This month, the NHS released their latest public awareness campaign which forms part of their #HelpusHelpYou initiative.
Its aim: To reeducate people to visit their pharmacy rather than GP for small ailments. It is a fun video that uses blockbuster-esque clips of people over reacting on small ailments. The movie theme carries over into three dramatic film posters, which will be displayed in pharmacies, GP practices and other health settings across the country.
From what we have seen on the digital front, we think it’s a nice campaign that reminds us of how, for all the slack it receives, the NHS does deliver some very important and powerful public awareness campaigns. We had a look back at a few that were punchy:
‘We are the NHS’ Campaign - 2018 - Ongoing
Last year, the NHS started a well needed recruitment drive with their ‘We are the NHS’ Campaign. Tying in nicely to the NHS’ 70th Birthday, the campaign aims to highlight the valuable and varied nursing roles available. TV adverts featuring lots of different nurses doing their jobs were supported by a strong social media campaign #wearethenhs where people shared their stories of why they loved what they do and some behind the scene footage of what the roles really entail to hopefully fight some of the negative press from recent years.
What we like: Incredibly emotive and ‘on trend’ the adverts were effective in showing the varied and crucial role of nurses. It used real nurses and managed to hit different emotive responses in short clips. There are many different adverts, each focusing on a different target audience and different nursing roles. For example there is one focused on recruiting young male nurses which attempts to diminish stereotypes about nursing being a feminine or boring role. The social media campaign that supports this appears to work well too, with lots of districts and other influencers using the hashtag and using this to promote jobs.

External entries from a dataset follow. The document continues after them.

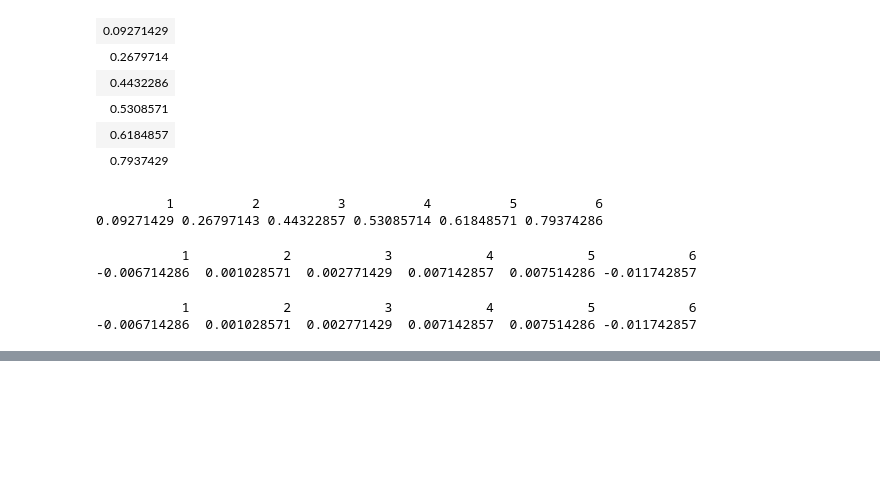
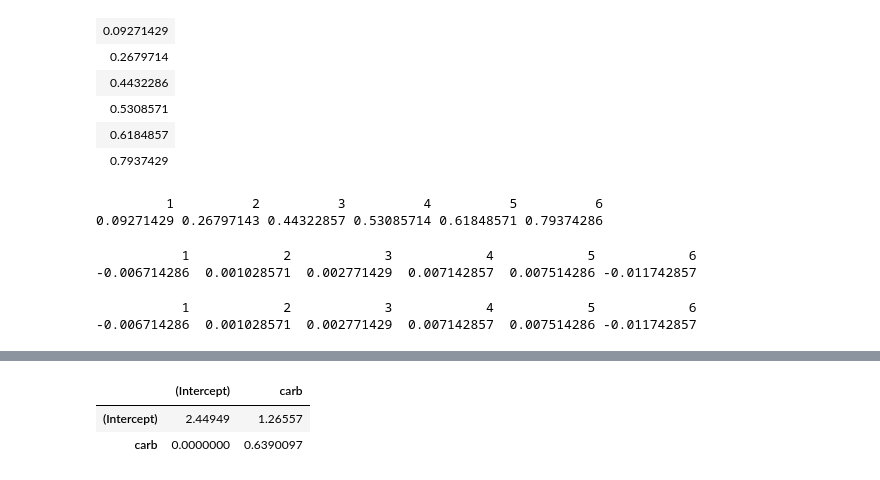
Before and after one commit to daijiang/Notes, a Jupyter notebook: Stats_notes/UW_Madison_Stat_849.ipynb, the cells around one changed output, grey strips where cells are left out. Saved outputs shown, nothing was run; the diff lists cells and outputs as text; code cells hidden in the pictures; blank space fills up the shorter version.

```diff
--- a/Stats_notes/UW_Madison_Stat_849.ipynb
+++ b/Stats_notes/UW_Madison_Stat_849.ipynb
@@ -206,0 +277,6 @@ qr.resid(qrlm1, y); resid(lm1)
+# %%
+chol(crossprod(X))
+# %% [output]
+|  | (Intercept) | carb |
+| (Intercept) | 2.44949 | 1.26557 |
+| carb | 0.0000000 | 0.6390097 |
```
Also changed, not shown: parts of 2 cells of this notebook.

NHS Virtual Blood Donation - 2016
Big out of home advertising showed people who were looking very ill as they needed blood donations. You, the viewer, could then interact with that person, by putting a sticker on your arm (where the blood would be taken) and through the camera on your phone using augmented reality to show blood being taken from your arm. As you start giving blood virtually, the blood bag on the OOH advert would begin to fill up and at the same time and amazingly the blood recipient gets better infront of your eyes.
What we like: The NHS often gets a bit of unfair slack for being outdated but it was back in 2016 and they were using augmented reality effectively. It demonstrated the power of blood donations in an engaging way. It used insight - the fact that people don’t see where the blood goes so they don’t see the real value- and data- the out of home was in places where blood donations were low- in a simple idea. We liked the mix of out of home and digital. It was effective too; 77,000 views online in the first few months and 600 new donors signed up during the activation days.
Missing Type International - 2017
Another blood related one- but this time on a global scale. This Global public awareness campaign for blood shortages involved 23 donor organisations from over 20 countries. This was a multi-channel campaign with the letters A, B and O disappearing from various landmarks, brands, companies, signs, logos and social media profiles. This was to highlight the missing blood types from blood banks and how much we need these types and letters.
What we like: A truly global campaign with countries localising it so that is resonated with their local markets. The scale of execution was pretty impressive, 1500 partnerships. It engaged a multitude of well known brands and got the message across in a way which undeniably stands out but is also perfectly simple.
GoodThinking website and London mental health 2017 Ok this one is less visually creative. Each week, there is one million people in London who are likely to be suffering from poor mental health, a lot of which goes unnoticed and unsupported. Early intervention has proven benefits, so encouraging people to seek the right help at early signs could have a hugely positive effect. Digital intervention was key as Londoners were much more likely to use search, websites and social media to self diagnose. Good Thinking website was launched to assist Londoners on mental health and provide support earlier in the journey. There was a wealth of data and insight on Londoners which showed that users needs differ and personalisation was key. This lead to a micro-targeted paid search strategy to ensure that the website was targeted to the right audience. It had very good results too, 40,000 website visits in the first couple of months and Adwords delivered 10,000 clicks at a low CPC. Average 2.5 mins on-site - which hopefully meant lots of Londoners were helped.
What we like: It shows the multiple channels that the NHS is using for public awareness campaigns. It also shows that local and regional public awareness campaigns are important. It was impressive that PPC was used to target people in the ‘unaware’ stage of mental health symptoms and move them into the aware stage via the website. They also used it to promote the NHS voice and give immediate visibility to medically-backed sources. We have all self-diagnosed an illness using a search engine before - nothing worse than googling an earache and then feeling convinced that you have 25 terminal illnesses. It also shows the benefits of really analysing the data you have and using it to provide informed insights on your target audiences.